Monday, January 5, 2015

Mutt Facts

MARS VET LAB says there are 38 million mutts in the U.S., meaning about 50% of US dogs are of mixed parentage. And they should know as they own the monopoly on the DNA test franchise. 

But that's a whole lot less than the Humane Society's estimate. They say around 70% are mixes. There are 61 million mongrels in the U.S. within the 83.3 million pet dog population. Additionally, 75% of shelter dogs are mutts.  And 20% of U.S. companion dogs are adopted from shelters. They should know, right?

Whatever the correct answer is, the good news is that shelter euthanasia has decreased significantly in the last few years because shelter volunteers, bless them, socialize the canine inmates, so more people are adopting.  
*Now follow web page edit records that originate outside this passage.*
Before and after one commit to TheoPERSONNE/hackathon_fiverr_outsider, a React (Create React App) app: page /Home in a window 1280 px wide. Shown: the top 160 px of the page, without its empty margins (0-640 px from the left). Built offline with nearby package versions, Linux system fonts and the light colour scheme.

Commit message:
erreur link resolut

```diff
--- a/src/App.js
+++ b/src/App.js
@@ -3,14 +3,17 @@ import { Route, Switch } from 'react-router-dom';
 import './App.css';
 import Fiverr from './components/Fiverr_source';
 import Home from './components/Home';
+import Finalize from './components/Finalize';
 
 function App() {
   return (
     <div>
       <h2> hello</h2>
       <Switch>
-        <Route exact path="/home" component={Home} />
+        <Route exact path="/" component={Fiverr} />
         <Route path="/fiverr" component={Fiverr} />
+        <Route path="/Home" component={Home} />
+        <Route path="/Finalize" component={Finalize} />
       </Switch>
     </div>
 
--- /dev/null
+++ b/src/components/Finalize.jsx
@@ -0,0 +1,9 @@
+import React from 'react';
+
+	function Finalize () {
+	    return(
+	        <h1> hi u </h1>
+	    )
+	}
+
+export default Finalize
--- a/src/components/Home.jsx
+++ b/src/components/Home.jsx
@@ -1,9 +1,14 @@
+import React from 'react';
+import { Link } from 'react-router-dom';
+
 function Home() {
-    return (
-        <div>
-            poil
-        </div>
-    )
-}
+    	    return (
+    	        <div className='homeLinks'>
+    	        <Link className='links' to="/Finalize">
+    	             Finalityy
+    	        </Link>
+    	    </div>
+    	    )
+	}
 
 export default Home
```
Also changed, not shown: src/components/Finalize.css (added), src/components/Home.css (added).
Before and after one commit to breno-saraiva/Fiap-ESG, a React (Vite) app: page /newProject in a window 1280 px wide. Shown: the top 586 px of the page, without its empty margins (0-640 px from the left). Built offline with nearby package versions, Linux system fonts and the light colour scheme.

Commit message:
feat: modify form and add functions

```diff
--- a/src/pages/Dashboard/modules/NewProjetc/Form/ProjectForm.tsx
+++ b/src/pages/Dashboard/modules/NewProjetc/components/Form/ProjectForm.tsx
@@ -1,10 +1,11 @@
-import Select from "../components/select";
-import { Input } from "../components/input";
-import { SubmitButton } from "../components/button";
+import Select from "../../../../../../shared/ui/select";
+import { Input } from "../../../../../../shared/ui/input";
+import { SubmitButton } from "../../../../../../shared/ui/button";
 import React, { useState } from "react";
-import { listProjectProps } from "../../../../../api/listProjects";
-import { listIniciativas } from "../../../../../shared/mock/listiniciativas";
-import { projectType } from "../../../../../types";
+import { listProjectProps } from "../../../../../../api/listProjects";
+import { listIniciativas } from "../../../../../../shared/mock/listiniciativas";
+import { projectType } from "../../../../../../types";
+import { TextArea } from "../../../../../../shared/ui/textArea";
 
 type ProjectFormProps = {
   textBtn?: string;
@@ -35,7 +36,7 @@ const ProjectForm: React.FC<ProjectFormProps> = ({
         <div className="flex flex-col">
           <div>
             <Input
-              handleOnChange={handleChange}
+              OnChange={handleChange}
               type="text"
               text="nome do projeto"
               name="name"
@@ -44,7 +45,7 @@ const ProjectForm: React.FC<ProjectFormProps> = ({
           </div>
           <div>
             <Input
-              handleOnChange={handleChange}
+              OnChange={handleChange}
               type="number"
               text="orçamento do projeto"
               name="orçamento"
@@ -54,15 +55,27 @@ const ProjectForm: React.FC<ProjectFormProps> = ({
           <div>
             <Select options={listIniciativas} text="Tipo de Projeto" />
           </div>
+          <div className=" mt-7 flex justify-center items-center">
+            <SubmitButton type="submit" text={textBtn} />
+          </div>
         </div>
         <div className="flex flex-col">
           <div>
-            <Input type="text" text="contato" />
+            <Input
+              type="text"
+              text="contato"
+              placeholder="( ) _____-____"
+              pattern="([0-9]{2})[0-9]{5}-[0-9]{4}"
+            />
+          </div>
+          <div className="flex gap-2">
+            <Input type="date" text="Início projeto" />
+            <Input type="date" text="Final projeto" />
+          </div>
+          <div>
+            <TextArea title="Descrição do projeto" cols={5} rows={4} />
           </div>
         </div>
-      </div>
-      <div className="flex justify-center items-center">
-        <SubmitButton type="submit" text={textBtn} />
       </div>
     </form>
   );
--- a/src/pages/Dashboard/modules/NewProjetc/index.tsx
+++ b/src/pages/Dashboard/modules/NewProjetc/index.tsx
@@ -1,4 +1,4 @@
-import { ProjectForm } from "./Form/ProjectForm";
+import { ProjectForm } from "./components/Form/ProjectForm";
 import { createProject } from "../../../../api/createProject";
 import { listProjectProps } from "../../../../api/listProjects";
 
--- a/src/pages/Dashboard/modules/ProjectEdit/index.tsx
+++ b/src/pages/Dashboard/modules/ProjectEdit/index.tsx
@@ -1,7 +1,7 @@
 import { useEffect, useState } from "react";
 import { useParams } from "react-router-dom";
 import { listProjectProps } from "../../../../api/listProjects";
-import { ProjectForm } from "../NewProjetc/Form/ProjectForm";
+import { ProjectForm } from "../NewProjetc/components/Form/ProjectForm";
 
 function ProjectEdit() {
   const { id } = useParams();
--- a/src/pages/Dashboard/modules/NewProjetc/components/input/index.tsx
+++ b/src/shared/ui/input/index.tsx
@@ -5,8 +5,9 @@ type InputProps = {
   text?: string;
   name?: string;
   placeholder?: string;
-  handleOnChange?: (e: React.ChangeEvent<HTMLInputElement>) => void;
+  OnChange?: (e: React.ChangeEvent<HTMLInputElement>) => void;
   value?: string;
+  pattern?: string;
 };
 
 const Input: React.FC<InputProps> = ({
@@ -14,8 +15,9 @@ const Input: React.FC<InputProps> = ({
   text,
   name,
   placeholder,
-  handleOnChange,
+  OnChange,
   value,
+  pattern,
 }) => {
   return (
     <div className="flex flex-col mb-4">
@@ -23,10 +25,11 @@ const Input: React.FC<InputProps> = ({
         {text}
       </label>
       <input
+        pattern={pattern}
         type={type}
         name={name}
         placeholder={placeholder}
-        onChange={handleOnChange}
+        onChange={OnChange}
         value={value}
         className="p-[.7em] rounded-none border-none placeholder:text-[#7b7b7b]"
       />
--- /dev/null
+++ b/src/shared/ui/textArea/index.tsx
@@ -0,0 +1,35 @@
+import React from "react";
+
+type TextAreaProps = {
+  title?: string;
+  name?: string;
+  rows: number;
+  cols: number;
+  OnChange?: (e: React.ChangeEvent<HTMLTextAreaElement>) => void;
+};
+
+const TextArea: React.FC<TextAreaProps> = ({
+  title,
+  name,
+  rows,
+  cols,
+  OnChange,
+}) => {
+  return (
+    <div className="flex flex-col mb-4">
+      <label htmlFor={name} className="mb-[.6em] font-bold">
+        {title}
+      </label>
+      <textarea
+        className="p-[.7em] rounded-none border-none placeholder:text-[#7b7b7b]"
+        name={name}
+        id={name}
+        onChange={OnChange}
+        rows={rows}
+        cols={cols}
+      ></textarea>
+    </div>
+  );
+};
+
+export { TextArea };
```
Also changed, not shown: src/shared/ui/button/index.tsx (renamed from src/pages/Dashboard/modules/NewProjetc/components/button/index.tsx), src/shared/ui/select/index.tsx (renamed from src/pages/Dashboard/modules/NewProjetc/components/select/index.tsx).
Do mutts have fewer genetic health issues?  Yes and no. It's true that a mutt with, for instance, a distant Golden Retriever ancestor will have a lower incidence of cancer than a purebred Golden. But a mutt that's only one generation removed from her purebred parent may have the same risk. Although pups have 50% of each parent's genes or variants of the gene, you don't know which parent's genes will be expressed.

Overall the incidence of genetic pathologies in mixed breeds is a little lower than their purebred counterparts.  Read more details about disease averages at this site.  

But I won't argue which dogs are the best.  Mutts of course. Here are some of mine:

Lollie, Jess, Izzy, Gus and Chance

1 comment:

  1. Interesting post...I know many people prefer the 'mutt' to a purebred, believing that there are less health issues to deal with, but you do make a good point in that any pathology common in a particular breed could be expressed in any dog derived thereof.....I have to say that although I have purebred dogs, I do love 'mutts', they have such interesting faces, bodies and behaviours, this is so obvious in the photos of your mutt brood, they are all so special!!!!!